▶ [Required action]: What is the number of lines in the entries that contain the word "invoice"? Answer with that figure alone.

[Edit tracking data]
------------------------------

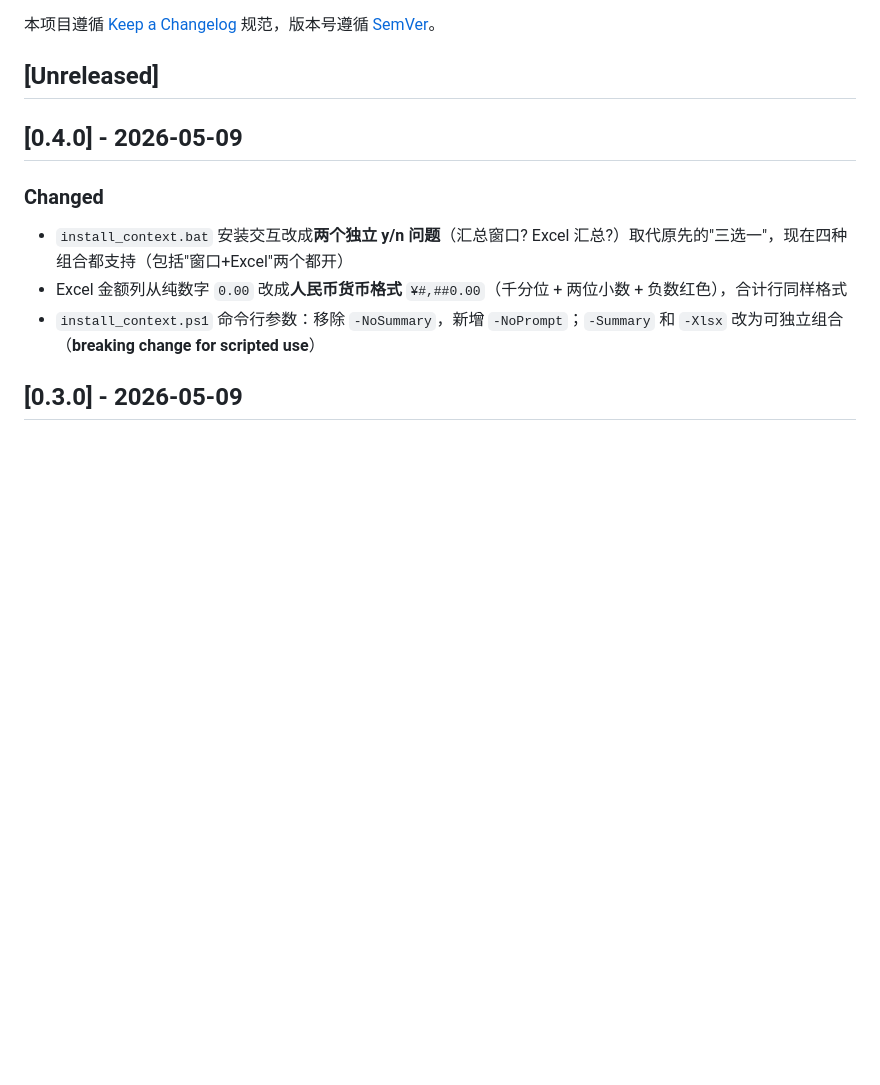
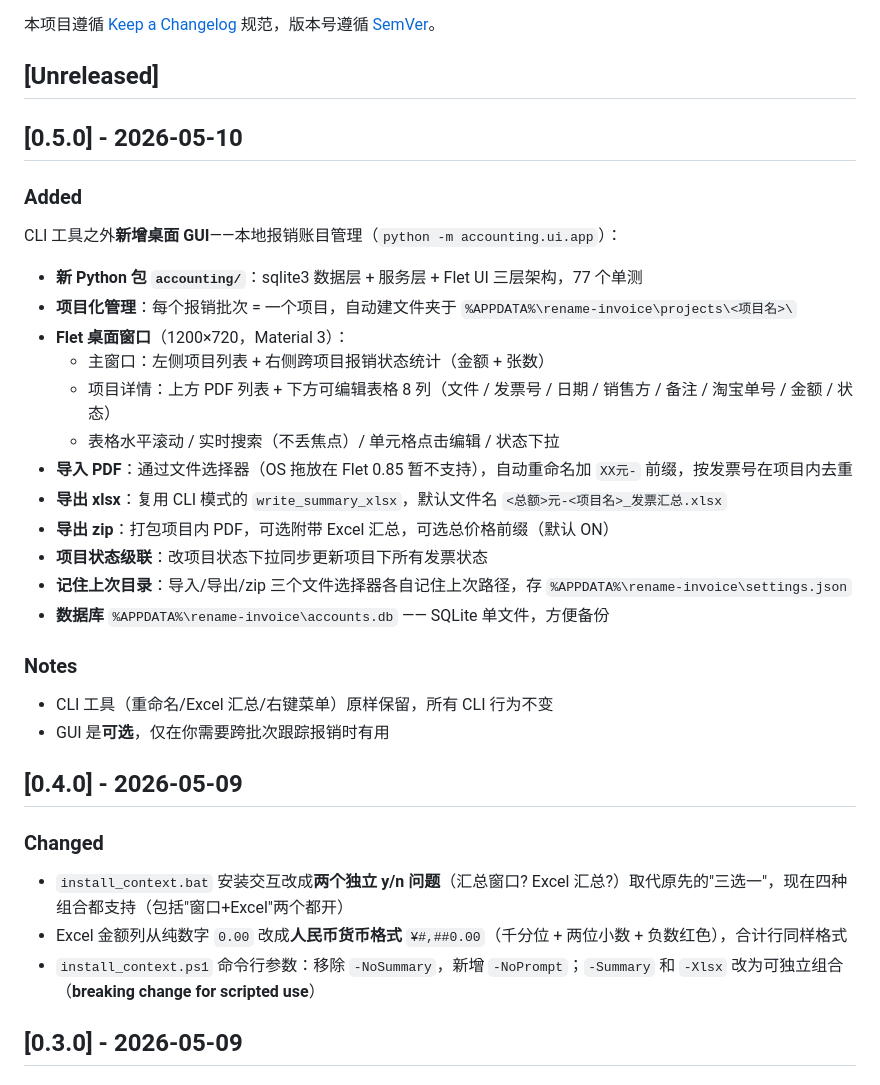
Before and after one commit to MisakaMikoto128/rename-invoice, a Markdown page: CHANGELOG.md, the part around the change. GitHub-like rendering; blank space fills up the shorter version.

Commit message:
chore: bump to v0.5.0 — desktop GUI ships
CHANGELOG entry summarizing the new accounting/ package + Flet UI.
README badge to 0.5.0.

```diff
--- a/CHANGELOG.md
+++ b/CHANGELOG.md
@@ -3,6 +3,30 @@
 本项目遵循 [Keep a Changelog](https://keepachangelog.com/zh-CN/1.1.0/) 规范，版本号遵循 [SemVer](https://semver.org/lang/zh-CN/)。
 
 ## [Unreleased]
+
+## [0.5.0] - 2026-05-10
+
+### Added
+
+CLI 工具之外**新增桌面 GUI**——本地报销账目管理（`python -m accounting.ui.app`）：
+
+- **新 Python 包 `accounting/`**：sqlite3 数据层 + 服务层 + Flet UI 三层架构，77 个单测
+- **项目化管理**：每个报销批次 = 一个项目，自动建文件夹于 `%APPDATA%\rename-invoice\projects\<项目名>\`
+- **Flet 桌面窗口**（1200×720，Material 3）：
+  - 主窗口：左侧项目列表 + 右侧跨项目报销状态统计（金额 + 张数）
+  - 项目详情：上方 PDF 列表 + 下方可编辑表格 8 列（文件 / 发票号 / 日期 / 销售方 / 备注 / 淘宝单号 / 金额 / 状态）
+  - 表格水平滚动 / 实时搜索（不丢焦点）/ 单元格点击编辑 / 状态下拉
+- **导入 PDF**：通过文件选择器（OS 拖放在 Flet 0.85 暂不支持），自动重命名加 `XX元-` 前缀，按发票号在项目内去重
+- **导出 xlsx**：复用 CLI 模式的 `write_summary_xlsx`，默认文件名 `<总额>元-<项目名>_发票汇总.xlsx`
+- **导出 zip**：打包项目内 PDF，可选附带 Excel 汇总，可选总价格前缀（默认 ON）
+- **项目状态级联**：改项目状态下拉同步更新项目下所有发票状态
+- **记住上次目录**：导入/导出/zip 三个文件选择器各自记住上次路径，存 `%APPDATA%\rename-invoice\settings.json`
+- **数据库** `%APPDATA%\rename-invoice\accounts.db` —— SQLite 单文件，方便备份
+
+### Notes
+
+- CLI 工具（重命名/Excel 汇总/右键菜单）原样保留，所有 CLI 行为不变
+- GUI 是**可选**，仅在你需要跨批次跟踪报销时有用
 
 ## [0.4.0] - 2026-05-09
 
```
Also changed, not shown: README.md (+1 -1 lines).
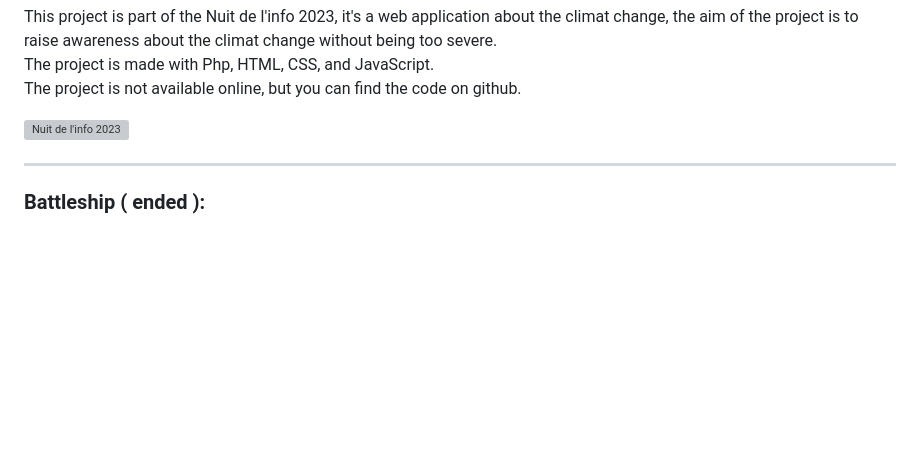
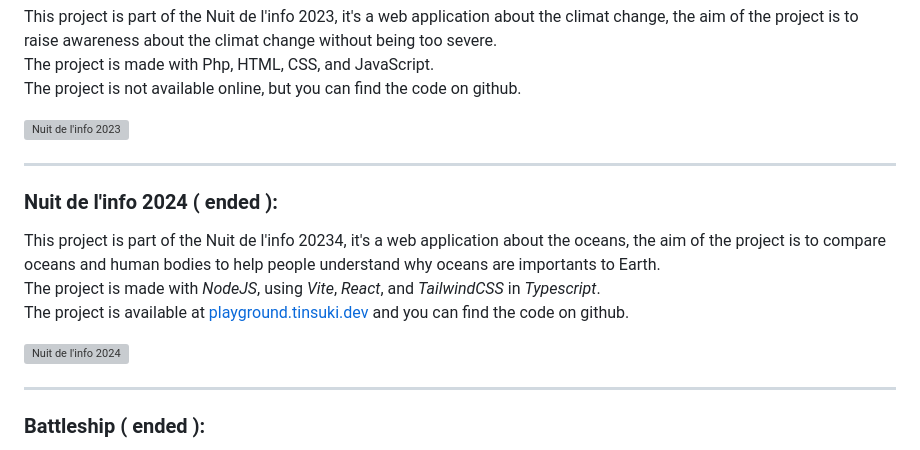
Before and after one commit to tinsuki/tinsuki, a Markdown page: README.md, the part around one of its changes. GitHub-like rendering; blank space fills up the shorter version; grey boxes are pictures that could not be loaded.

```diff
--- a/README.md
+++ b/README.md
@@ -73,6 +91,15 @@ The project is not available online, but you can find the code on github.
 [![Nuit de l'info 2023](https://github-readme-stats-zeta-teal-22.vercel.app/api/pin/?username=VoidLR&repo=NDI-2023&bg_color=24273a&text_color=cad3f5&icon_color=c6a0f6&title_color=8bd5ca)](https://github.com/VoidLR/NDI-2023)
 ___
 
+### Nuit de l'info 2024 ( ended ):
+
+This project is part of the Nuit de l'info 20234, it's a web application about the oceans, the aim of the project is to compare oceans and human bodies to help people understand why oceans are importants to Earth.
+The project is made with *NodeJS*, using *Vite*, *React*, and *TailwindCSS* in *Typescript*.
+The project is available at [playground.tinsuki.dev](https://playground.tinsuki.dev) and you can find the code on github.
+
+[![Nuit de l'info 2024](https://github-readme-stats-zeta-teal-22.vercel.app/api/pin/?username=VoidLR&repo=NDI-2024&bg_color=24273a&text_color=cad3f5&icon_color=c6a0f6&title_color=8bd5ca)](https://github.com/VoidLR/NDI-2023)
+___
+
 ### Battleship ( ended ):
 
 This project is a battleship game made with C++ in terminal.
```
Also changed, not shown: other parts of README.md (+48 -30 lines).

------------------------------

▶ [Output for this task]: 4